> _Exercise instructions_
Note how many lines in these entries contain "center", and reply with that number alone.

——

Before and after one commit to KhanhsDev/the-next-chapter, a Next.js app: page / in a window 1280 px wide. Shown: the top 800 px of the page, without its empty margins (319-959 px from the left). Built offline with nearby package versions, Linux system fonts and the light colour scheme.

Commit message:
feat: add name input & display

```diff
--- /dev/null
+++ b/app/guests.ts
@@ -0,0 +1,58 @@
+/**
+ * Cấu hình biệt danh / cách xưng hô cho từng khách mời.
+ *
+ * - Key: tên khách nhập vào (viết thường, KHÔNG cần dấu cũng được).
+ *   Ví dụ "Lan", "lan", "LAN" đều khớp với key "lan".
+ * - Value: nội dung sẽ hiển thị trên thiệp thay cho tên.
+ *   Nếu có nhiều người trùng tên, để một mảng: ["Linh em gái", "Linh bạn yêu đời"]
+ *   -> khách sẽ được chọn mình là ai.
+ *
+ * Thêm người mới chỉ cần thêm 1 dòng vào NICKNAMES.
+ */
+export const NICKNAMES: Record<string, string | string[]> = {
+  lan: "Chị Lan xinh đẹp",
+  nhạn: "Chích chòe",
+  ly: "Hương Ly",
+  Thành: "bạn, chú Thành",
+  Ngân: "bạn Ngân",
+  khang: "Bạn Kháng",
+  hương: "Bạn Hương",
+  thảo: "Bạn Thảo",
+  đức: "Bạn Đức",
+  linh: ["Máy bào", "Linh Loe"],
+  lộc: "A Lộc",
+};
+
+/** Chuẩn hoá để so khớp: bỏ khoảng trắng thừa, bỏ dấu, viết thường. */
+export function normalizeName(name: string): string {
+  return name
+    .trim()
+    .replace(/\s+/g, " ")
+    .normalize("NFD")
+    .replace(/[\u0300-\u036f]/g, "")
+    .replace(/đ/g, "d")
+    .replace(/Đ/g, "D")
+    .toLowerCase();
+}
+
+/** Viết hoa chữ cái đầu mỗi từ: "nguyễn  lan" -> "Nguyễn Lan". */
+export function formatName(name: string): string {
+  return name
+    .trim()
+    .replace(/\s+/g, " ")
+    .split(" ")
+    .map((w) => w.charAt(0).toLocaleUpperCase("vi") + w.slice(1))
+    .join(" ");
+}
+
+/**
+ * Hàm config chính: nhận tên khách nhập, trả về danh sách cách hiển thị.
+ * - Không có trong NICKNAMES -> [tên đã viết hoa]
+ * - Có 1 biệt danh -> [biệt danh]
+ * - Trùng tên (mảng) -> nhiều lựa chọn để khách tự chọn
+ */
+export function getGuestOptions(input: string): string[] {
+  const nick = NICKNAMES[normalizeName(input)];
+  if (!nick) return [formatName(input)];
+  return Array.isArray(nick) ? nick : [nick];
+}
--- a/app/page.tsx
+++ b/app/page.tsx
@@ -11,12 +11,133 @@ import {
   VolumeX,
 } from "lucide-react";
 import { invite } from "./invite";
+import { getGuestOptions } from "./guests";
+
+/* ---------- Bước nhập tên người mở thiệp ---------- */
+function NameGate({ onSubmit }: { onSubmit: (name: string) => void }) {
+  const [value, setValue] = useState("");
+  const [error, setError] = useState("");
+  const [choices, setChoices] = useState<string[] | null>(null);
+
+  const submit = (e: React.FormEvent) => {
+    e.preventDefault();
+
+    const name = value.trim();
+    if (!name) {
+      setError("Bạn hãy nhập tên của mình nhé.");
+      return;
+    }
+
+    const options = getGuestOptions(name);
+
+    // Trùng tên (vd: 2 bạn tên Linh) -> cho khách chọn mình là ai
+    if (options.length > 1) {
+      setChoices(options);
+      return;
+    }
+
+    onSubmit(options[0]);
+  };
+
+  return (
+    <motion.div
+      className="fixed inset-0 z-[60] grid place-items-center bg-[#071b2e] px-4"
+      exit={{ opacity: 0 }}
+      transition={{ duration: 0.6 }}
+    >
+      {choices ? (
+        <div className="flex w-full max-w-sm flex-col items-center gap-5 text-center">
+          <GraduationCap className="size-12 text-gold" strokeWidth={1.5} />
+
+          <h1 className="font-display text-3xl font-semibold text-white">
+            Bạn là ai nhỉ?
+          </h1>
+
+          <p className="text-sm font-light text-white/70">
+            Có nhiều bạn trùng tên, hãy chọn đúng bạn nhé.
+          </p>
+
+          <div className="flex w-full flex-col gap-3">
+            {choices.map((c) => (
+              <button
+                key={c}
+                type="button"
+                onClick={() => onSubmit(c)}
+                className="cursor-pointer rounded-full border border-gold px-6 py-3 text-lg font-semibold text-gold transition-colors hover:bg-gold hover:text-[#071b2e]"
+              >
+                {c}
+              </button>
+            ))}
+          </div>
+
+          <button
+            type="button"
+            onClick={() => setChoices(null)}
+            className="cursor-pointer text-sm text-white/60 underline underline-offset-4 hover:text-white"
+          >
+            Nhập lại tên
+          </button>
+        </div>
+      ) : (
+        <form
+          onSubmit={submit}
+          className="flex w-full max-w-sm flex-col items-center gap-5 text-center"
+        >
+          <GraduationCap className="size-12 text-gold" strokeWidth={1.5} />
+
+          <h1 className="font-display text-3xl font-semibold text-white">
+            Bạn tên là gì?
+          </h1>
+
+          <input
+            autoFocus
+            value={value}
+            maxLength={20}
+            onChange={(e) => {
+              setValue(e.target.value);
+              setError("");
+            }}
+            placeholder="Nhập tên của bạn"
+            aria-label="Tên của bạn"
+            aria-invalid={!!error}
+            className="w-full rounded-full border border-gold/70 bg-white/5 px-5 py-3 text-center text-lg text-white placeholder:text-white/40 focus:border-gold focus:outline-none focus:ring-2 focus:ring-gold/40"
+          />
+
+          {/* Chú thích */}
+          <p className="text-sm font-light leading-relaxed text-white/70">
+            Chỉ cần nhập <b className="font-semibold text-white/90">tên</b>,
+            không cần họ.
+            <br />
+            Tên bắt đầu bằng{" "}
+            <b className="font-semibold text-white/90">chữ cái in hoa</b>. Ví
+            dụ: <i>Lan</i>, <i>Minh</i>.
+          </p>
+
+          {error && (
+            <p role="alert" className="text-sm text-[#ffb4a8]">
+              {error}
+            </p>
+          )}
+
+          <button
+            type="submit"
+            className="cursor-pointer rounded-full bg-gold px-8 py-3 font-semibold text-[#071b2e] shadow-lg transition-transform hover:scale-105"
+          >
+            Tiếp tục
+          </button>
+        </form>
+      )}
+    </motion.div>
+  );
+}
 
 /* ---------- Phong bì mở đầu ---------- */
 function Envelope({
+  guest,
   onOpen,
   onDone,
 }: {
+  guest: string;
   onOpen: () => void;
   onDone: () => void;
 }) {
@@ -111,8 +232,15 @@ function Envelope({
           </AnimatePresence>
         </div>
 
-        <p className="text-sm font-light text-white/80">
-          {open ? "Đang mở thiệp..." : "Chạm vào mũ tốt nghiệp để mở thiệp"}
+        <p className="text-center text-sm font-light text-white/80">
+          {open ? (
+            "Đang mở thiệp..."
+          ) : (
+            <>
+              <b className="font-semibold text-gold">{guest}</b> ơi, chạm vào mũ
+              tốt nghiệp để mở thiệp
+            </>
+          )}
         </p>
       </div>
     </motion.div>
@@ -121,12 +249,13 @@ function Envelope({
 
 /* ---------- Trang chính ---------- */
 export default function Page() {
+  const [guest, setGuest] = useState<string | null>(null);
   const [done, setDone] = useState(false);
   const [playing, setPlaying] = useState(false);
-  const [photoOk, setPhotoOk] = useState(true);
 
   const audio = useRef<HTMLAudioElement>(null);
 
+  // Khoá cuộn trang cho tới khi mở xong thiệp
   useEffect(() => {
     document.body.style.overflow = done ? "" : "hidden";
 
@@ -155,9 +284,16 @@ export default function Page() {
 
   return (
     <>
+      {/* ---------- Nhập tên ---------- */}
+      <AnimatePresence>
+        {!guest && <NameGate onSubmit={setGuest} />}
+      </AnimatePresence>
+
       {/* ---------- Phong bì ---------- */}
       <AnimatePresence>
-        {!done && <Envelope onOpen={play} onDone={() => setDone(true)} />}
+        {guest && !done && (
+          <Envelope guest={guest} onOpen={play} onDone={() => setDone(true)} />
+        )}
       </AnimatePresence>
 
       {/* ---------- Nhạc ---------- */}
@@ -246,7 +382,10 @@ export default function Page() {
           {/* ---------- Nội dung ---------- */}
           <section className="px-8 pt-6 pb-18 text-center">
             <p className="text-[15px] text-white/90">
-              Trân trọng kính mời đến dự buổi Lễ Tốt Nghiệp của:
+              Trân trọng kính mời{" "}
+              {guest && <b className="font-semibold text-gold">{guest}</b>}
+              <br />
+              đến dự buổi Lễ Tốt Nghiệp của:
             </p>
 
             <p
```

——

> _Answer to the problem_
6